So let us get started. My name is Jonathan Beam, and I’ve been a lot of different things in my exciting life. Salesman, Electrician, Cook etc. I love to read and play the guitar, and I need music, art, and creativity in my life. Food is my passion. I didn’t realize it was so crucial to my happiness until I tried to do things that were strictly money-motivated. Food is what I look forward to the most, I don’t have to try, I don’t have to force it. It is my unfaltering fascination with it that turned my “hobby” into my forte.
I am from the South. Born in Baton Rouge in the heart of Louisiana Creole-Cajun country, and raised watching my single Mom cook. I moved around a lot, but in the small towns of Arkansas, I learned everything there is to know about real country cooking aka comfort food. It is there that I also discovered the kind of pride working with my hands can instill in a person.
Another move and I found myself in Houston, where I was schooled in Texas pit BBQ. A few years later, I found myself in the trendiest L.A. kitchens where I was educated on all things farm fresh, only the way California can. I’m a strange fusion of some of the best food cultures in the States. My palate longs for spice and flavor, and creative yet simple meals. Real food.
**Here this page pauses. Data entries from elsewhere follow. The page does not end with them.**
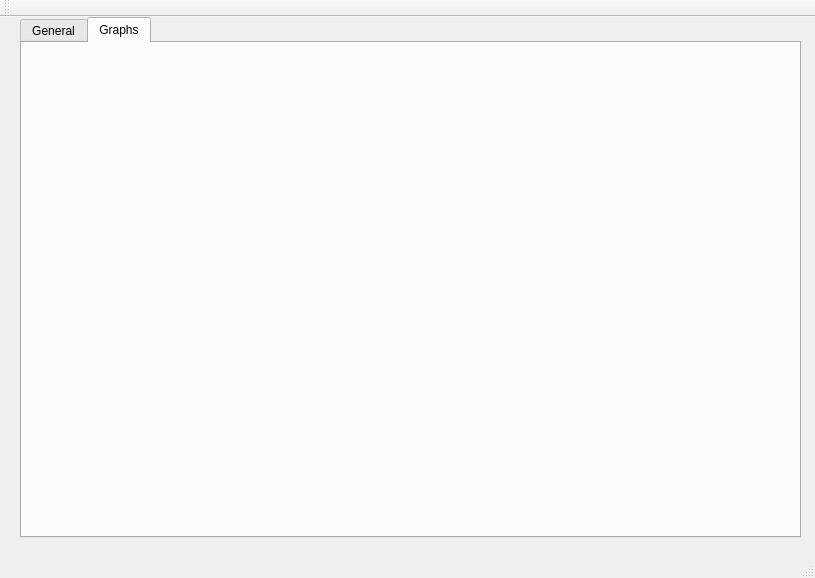
Above: QT_project/WeerProject/mainwindow.ui from TheKayneGame/AlWEER-een-project before the change. Below: the same form after it.
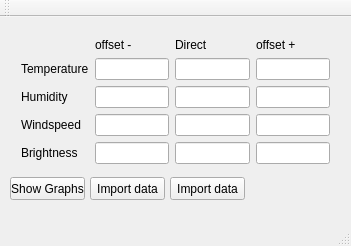
That is the form after the change.

The edit to the form file:
```diff
--- a/QT_project/WeerProject/mainwindow.ui
+++ b/QT_project/WeerProject/mainwindow.ui
@@ -6,53 +6,19 @@
    <rect>
     <x>0</x>
     <y>0</y>
-    <width>815</width>
-    <height>578</height>
+    <width>351</width>
+    <height>246</height>
    </rect>
   </property>
   <property name="windowTitle">
    <string>MainWindow</string>
   </property>
   <widget class="QWidget" name="centralWidget">
-   <widget class="QTabWidget" name="tabWidget">
-    <property name="geometry">
-     <rect>
-      <x>20</x>
-      <y>0</y>
-      <width>781</width>
-      <height>521</height>
-     </rect>
-    </property>
-    <property name="sizePolicy">
-     <sizepolicy hsizetype="Expanding" vsizetype="Expanding">
-      <horstretch>0</horstretch>
-      <verstretch>0</verstretch>
-     </sizepolicy>
-    </property>
-    <property name="maximumSize">
-     <size>
-      <width>160000</width>
-      <height>160000</height>
-     </size>
-    </property>
-    <property name="currentIndex">
-     <number>1</number>
-    </property>
-    <property name="movable">
-     <bool>true</bool>
-    </property>
-    <property name="tabBarAutoHide">
-     <bool>false</bool>
-    </property>
-    <widget class="QWidget" name="General">
-     <attribute name="title">
-      <string>General</string>
-     </attribute>
      <widget class="QWidget" name="gridLayoutWidget">
       <property name="geometry">
        <rect>
-        <x>20</x>
-        <y>20</y>
+      <x>10</x>
+      <y>10</y>
         <width>331</width>
         <height>141</height>
        </rect>
@@ -173,37 +139,44 @@
        </item>
       </layout>
      </widget>
-    </widget>
-    <widget class="QWidget" name="Graphs">
-     <property name="sizePolicy">
-      <sizepolicy hsizetype="Preferred" vsizetype="Preferred">
-       <horstretch>0</horstretch>
-       <verstretch>0</verstretch>
-      </sizepolicy>
-     </property>
-     <property name="whatsThis">
-      <string/>
-     </property>
-     <attribute name="title">
-      <string>Graphs</string>
-     </attribute>
-     <widget class="QWidget" name="widget" native="true">
+   <widget class="QPushButton" name="pushButton">
+    <property name="geometry">
+     <rect>
+      <x>10</x>
+      <y>160</y>
+      <width>75</width>
+      <height>23</height>
+     </rect>
+    </property>
+    <property name="text">
+     <string>Show Graphs</string>
+    </property>
+   </widget>
+   <widget class="QPushButton" name="pushButton_2">
       <property name="geometry">
        <rect>
-        <x>9</x>
-        <y>9</y>
-        <width>751</width>
-        <height>471</height>
-       </rect>
-      </property>
-      <property name="sizePolicy">
-       <sizepolicy hsizetype="Preferred" vsizetype="Preferred">
-        <horstretch>0</horstretch>
-        <verstretch>0</verstretch>
-       </sizepolicy>
-      </property>
-     </widget>
-    </widget>
+      <x>90</x>
+      <y>160</y>
+      <width>75</width>
+      <height>23</height>
+     </rect>
+    </property>
+    <property name="text">
+     <string>Import data</string>
+    </property>
+   </widget>
+   <widget class="QPushButton" name="pushButton_3">
+    <property name="geometry">
+     <rect>
+      <x>170</x>
+      <y>160</y>
+      <width>75</width>
+      <height>23</height>
+     </rect>
+    </property>
+    <property name="text">
+     <string>Import data</string>
+    </property>
    </widget>
   </widget>
   <widget class="QMenuBar" name="menuBar">
```
Left out of the diff: 2 changed lines with no effect on the pictures. Lines whose indentation alone changed are shown as unchanged.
I’m not a picky eater but when you grow up on the other side of the globe things taste different. Ever since I came to the Philippines late last year, I’ve really missed these familiar flavors. Even if some of my favorite restaurants are here, I’ve taken matters into my own hands and have been cooking my own translation of American classics, fusing together the diverse food cultures I’ve been exposed to.
Don’t get me wrong. Filipino cuisine is tasty. Some of my favorite dishes to eat are cultural classics like tinolang manok, pork adobo, sinigang, and of course, rice. The ingredients here in Manila are beautiful as the city itself. The hot, humid weather and the fact that the ocean is my backyard reminds me so much of being back in Louisiana. The ingredient selections I had there are super similar to what I have here in Southeast Asia. The majority of the dishes in Filipino cuisine are either composed of pork, chicken, or fresh seafood. The classic dishes here are influenced heavily by Spanish and French heritage just like in they are in New Orleans.
Speaking of New Orleans, I’ve missed Creole country. I get misty with the nostalgia of a roux-based dish, or gravy made in an iron skillet. Or a crawfish boil with spices so hot, it makes you sweat. From the years I spent in Houston, I often crave sticky slabs of ribs, a dry rubbed brisket, and a mountain of potato salad, Texas BBQ style. Have you ever had Boudin links wrapped in aluminum foil hot out of the steamer? Or soft shell crab tacos loaded with avocado and green garlic? I want those flavors in my life. I want cayenne and jalapeno, and the sacred Cajun trinity (celery, onion, bell pepper), the key to almost every Cajun dish done right. I want to see those colors on my plate.
I would have never expected moving to many different cities would have affected my life so positively. It has exposed me to so many wonderful food traditions and has made me the cook I am today. I have watched all my different experiences working in countless jobs, not just restaurants, become tributaries toward growing my food hobby into a promising profession. It drives me to keep moving and keep evolving. Coming to Manila has exposed me to a whole other set of rules, recipes, and culture to add to my personal food journey.
In many ways, I am starting over in Manila, and it’s both scary and exciting. With all my experiences, however, starting from scratch has never felt so right. My blog, Clean Slate, will be a documentation of this new chapter and I am excited to take you with me as I experience it.